JW: I know exactly what you mean about feeling more relaxed talking to your own audiences. I guess I kind of think "Well, these people have decided to come along to this stupid thing I've dreamed up, so they're probably OK". Boring is the sort of event that I would go to if I wasn't the person organising it, so I assume the other people and I must have something in common, some sort of shared interest. And also, I do actually know quite a lot of the people who come anyway, so that helps (although maybe not – if something goes wrong, maybe it's better if it happens in front of a load of strangers instead of in front of a load of my friends and family).

I think the options for corporate sponsorship of Boring are slightly limited as it's not exactly a word many companies want to associate themselves with. Red Bull gate-crashed once. They heard about it on Twitter and sent some people along with a load of cans to give to people to help them stay awake, which I thought was quite clever, but it would have been nicer if they'd also given me a load of money. It's not like they're short of cash, the energetic bastards.

One idea I had for Boring which I quite liked but have never got round to doing is to have a stenographer sitting on the stage taking down everything everyone says. I imagine hiring a stenographer is quite expensive though. Mainly I just want to play on one of the machines.


The next Hack Circus event will be at Sheffield's Site Gallery on March 15th. Boring 2014 will take place on the 31st of May.

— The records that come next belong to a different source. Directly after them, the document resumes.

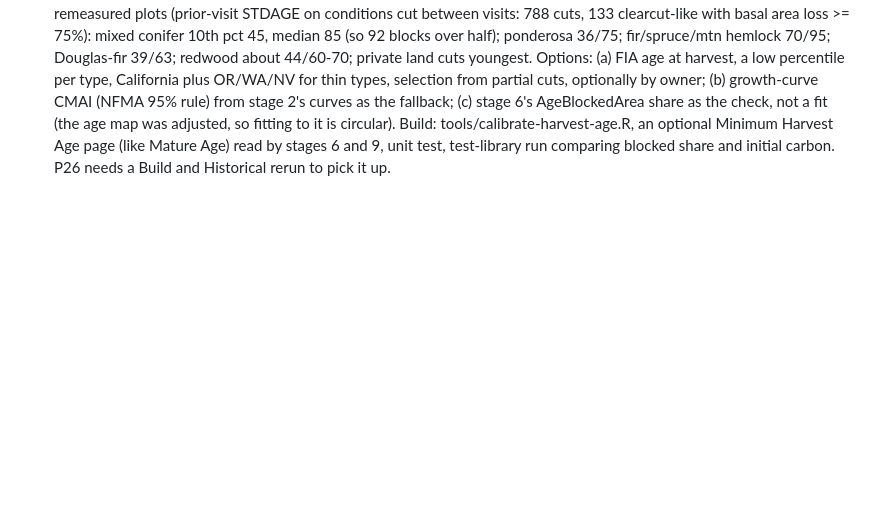
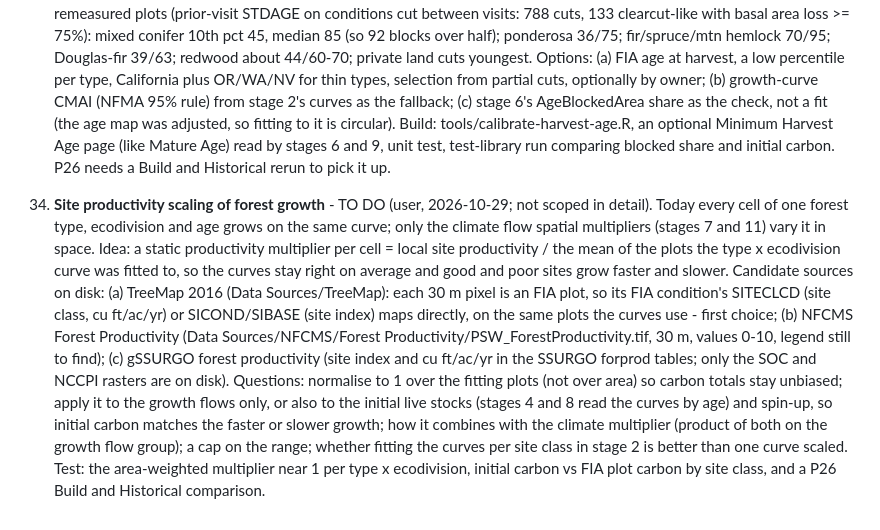
Before and after one commit to bsleeter/lucasCore, a Markdown page: docs/ui-improvements.md, the part around the change. Rendered like a GitHub page; blank space fills up the shorter version.

Commit message:
To-do 35: site productivity scaling of forest growth
Co-Authored-By: Claude Opus 5.5 <noreply@anthropic.com>

```diff
--- a/docs/ui-improvements.md
+++ b/docs/ui-improvements.md
@@ -401,3 +401,16 @@ figures, which are redone once after the P26 rerun.
     share as the check, not a fit (the age map was adjusted, so fitting to it is circular). Build: tools/calibrate-harvest-age.R, an
     optional Minimum Harvest Age page (like Mature Age) read by stages 6 and 9, unit test, test-library run comparing blocked share
     and initial carbon. P26 needs a Build and Historical rerun to pick it up.
+35. **Site productivity scaling of forest growth** - TO DO (user, 2026-10-29; not scoped in detail). Today every cell of one forest type,
+    ecodivision and age grows on the same curve; only the climate flow spatial multipliers (stages 7 and 11) vary it in space. Idea: a
+    static productivity multiplier per cell = local site productivity / the mean of the plots the type x ecodivision curve was fitted to,
+    so the curves stay right on average and good and poor sites grow faster and slower. Candidate sources on disk: (a) TreeMap 2016
+    (Data Sources/TreeMap): each 30 m pixel is an FIA plot, so its FIA condition's SITECLCD (site class, cu ft/ac/yr) or SICOND/SIBASE
+    (site index) maps directly, on the same plots the curves use - first choice; (b) NFCMS Forest Productivity (Data Sources/NFCMS/Forest
+    Productivity/PSW_ForestProductivity.tif, 30 m, values 0-10, legend still to find); (c) gSSURGO forest productivity (site index and
+    cu ft/ac/yr in the SSURGO forprod tables; only the SOC and NCCPI rasters are on disk). Questions: normalise to 1 over the fitting
+    plots (not over area) so carbon totals stay unbiased; apply it to the growth flows only, or also to the initial live stocks (stages 4
+    and 8 read the curves by age) and spin-up, so initial carbon matches the faster or slower growth; how it combines with the climate
+    multiplier (product of both on the growth flow group); a cap on the range; whether fitting the curves per site class in stage 2 is
+    better than one curve scaled. Test: the area-weighted multiplier near 1 per type x ecodivision, initial carbon vs FIA plot carbon by
+    site class, and a P26 Build and Historical comparison.
```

heatherWho are you and what do you do?I'm Heather Fenoughty, and I'm a composer and sound designer for film, theatre, games and multimedia.

What are you going to be talking about at Hack Circus: THIS IS REALITY? The notion of 'magic reality' and the manipulation of audience perceptions through audio in site-specific theatre, the technology involved (and if I've got time the effect of music and sound on the brain and how that feeds back into the audience members' journeys through the story).

What are you working on *today*? A score pitch for a feature film.

Give us one insight about reality based on your work... Reality is perception; it's the framework or 'matrix' we create in our mind, through which we navigate the world about us. It's pattern recognition and magical thinking, and we're at the mercy of our subconscious minds creating our own personal realities and directing our actions (some might say!).

At a most basic level, audio has a more direct link to the subconscious - evolutionarily, hearing is one of our early warning systems as we'll often more likely hear a threat before we see it - and so, when it comes to storytelling in the open world, in site-specific theatre, setting the scene, manipulating our focus and the level of emotional importance of that focus that our subconscious relays to our conscious, sound design and music is integral.

sicchioWho are you and what do you do?I am Kate Sicchio. I am a choreographer and media artist. Most of my work involves movement and technology. I am also a Senior Lecturer in Dance at University of Lincoln.

What are you going to be presenting at Hack Circus: THIS IS REALITY? I will be performing with Alex McLean. My part of the performance always fails because I can not keep up with the computer generated score. But I also get to mess up Alex's code too.

What are you working on today? Today I was working on the technical side of a new piece and trying to get data from the web to send over OSC using node.js. It almost works. Almost.

Give us one insight about reality based on your work... Working with dance and technology is really about patience.

Name one great project you've seen recently. Currently I am obsessed with Sophia Brueckner and her singing of her code. It's oddly emotional.

AuthorLeila Johnston